I am surprised by the answers of employees following their company being acquired. I ask them about the parent company’s direction, focus and general communication. Most of the time, the employees tell me that there has been little to no information provided by the parent employer. The “deafening-silence” comes from both the parent organization as well as from individual managers.
Inside the mind of the acquired employee is uncertainty and a need to fit into the culture of the new parent organization.
If an employee reflects on their position, they would agree that rarely does anyone really work for a company. Employees work for the individual they report to. Remember, a company does not have chemistry or culture, people do. Managers and leaders define the culture of an organization. Employees are connected through chemistry or a cultural fit to their leaders or managers.
So, when there is a change of a manager or leader as predictably occurs during an acquisition, the employee is really asking “Do I fit the culture of the parent company?” The normal course of business has been interrupted. Instead of the employee reporting to a manager where chemistry has been developed, the employee’s day now contains uncertainty. The employee may also be asking “With change going on around me, perhaps I should take a look at my career and consider alternative employment options”. Thoughts less dramatic might include “If the parent company were that interested in their acquisition, why are they making such little effort in including the newly acquired talent in the process?”
A simple, executable solution sits directly in front of the parent organization. The solution requires a minimal financial investment. Time and commitment are the two biggest expenses.
For a successful path to integrating newly acquired talent, why not treat them like new employees. Why not over-deliver on a on-boarding program?
With the manager/leader taking a front seat:
– Open a dialog between manager and employee
– Assign mentors to insure the newly acquired employees get on a fast track toward understanding and embracing the parent company’s culture
– Involve the parent company’s marketing/communications group for a weekly update and clear path of information
– Schedule both formal and informal events for the newly acquired employees to interact with the legacy employees
– Develop a repetitive meeting schedule (example every two weeks) for the manager/leader to speak with the newly acquired employee
– Develop a process for the newly acquired employee to receive feedback
– Develop a process for the new acquired employee to provide feedback and feel like a valuable contribution is being made

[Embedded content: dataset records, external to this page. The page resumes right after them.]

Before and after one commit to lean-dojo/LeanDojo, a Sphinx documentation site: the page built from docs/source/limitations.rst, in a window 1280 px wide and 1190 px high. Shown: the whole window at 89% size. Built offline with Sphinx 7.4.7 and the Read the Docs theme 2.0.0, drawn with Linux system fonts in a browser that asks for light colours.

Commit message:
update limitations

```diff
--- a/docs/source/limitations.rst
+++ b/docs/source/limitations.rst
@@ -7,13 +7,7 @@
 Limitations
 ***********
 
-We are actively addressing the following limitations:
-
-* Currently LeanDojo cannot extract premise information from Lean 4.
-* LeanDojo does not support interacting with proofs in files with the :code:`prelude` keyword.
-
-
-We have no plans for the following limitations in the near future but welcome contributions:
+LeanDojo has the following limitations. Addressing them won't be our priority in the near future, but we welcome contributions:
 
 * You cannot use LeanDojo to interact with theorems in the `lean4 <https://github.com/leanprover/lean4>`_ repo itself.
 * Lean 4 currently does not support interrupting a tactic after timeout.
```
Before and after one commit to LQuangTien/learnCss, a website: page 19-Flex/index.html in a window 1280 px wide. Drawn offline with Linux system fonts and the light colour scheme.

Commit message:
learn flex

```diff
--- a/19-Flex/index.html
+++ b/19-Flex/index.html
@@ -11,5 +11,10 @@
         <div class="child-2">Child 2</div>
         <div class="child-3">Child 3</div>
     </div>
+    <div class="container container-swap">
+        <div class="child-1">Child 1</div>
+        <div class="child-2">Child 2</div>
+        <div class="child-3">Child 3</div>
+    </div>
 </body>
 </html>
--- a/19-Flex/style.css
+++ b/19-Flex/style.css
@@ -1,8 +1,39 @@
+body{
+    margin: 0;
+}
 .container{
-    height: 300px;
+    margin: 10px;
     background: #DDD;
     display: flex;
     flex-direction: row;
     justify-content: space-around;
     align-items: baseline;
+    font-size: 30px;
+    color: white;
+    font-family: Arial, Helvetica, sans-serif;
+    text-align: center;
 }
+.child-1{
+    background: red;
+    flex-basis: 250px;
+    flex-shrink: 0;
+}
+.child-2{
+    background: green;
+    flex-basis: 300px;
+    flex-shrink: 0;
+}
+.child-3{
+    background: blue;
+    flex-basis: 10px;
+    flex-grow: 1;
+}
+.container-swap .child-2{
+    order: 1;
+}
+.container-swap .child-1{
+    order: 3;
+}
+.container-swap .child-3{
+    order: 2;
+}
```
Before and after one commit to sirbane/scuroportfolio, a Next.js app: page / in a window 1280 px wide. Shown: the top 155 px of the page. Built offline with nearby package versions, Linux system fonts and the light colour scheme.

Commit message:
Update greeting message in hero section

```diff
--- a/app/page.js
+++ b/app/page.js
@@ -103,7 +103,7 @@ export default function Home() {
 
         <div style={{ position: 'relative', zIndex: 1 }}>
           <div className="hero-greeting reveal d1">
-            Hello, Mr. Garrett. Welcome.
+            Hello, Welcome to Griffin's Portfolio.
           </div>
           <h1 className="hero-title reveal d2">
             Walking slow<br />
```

While the suggestions made above require a significant effort and investment in time, how expensive is the alternative?
With a well-planned integration program, the probability for success is very high. Without an integration program, the parent company faces the likelihood of issues with employee fall-out.
What is the cost to the parent company of lost talent? A failed hire is expensive. The expense is magnified by the related costs associated with the acquisition event.
Take care of your investment with the important follow-through of a Best Practice Integration Program and assure that you maximize the potential of your acquisition.